Given records Start Marker

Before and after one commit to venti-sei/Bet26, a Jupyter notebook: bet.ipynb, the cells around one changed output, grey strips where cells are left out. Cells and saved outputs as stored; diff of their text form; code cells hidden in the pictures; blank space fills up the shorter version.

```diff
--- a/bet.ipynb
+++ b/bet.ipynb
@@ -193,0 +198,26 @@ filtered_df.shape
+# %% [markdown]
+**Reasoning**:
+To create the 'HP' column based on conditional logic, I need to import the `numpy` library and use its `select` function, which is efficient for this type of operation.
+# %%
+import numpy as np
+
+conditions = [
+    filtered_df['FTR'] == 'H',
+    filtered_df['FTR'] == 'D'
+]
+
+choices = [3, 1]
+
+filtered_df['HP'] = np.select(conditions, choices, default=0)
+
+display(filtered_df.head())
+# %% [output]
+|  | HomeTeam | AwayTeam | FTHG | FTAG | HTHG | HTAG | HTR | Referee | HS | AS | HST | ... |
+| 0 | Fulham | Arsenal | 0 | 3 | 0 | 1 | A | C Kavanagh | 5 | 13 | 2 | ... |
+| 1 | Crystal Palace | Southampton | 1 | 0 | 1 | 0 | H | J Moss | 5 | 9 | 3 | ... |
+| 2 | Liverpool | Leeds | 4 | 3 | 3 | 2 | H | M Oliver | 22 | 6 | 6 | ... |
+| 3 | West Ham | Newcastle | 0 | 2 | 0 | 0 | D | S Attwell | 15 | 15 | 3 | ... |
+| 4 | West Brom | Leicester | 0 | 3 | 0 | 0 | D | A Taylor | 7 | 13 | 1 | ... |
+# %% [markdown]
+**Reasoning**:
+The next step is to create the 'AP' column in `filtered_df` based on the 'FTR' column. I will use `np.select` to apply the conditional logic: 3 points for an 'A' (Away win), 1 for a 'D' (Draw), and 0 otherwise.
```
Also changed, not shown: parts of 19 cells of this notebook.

Given records End Marker

◆ Work instructions ◆
Go through the data above and find the lines with the word "changed". Copy each of those lines.

◆ Completed task ◆
Before and after one commit to venti-sei/Bet26, a Jupyter notebook: bet.ipynb, the cells around one changed output, grey strips where cells are left out. Cells and saved outputs as stored; diff of their text form; code cells hidden in the pictures; blank space fills up the shorter version.
Also changed, not shown: parts of 19 cells of this notebook.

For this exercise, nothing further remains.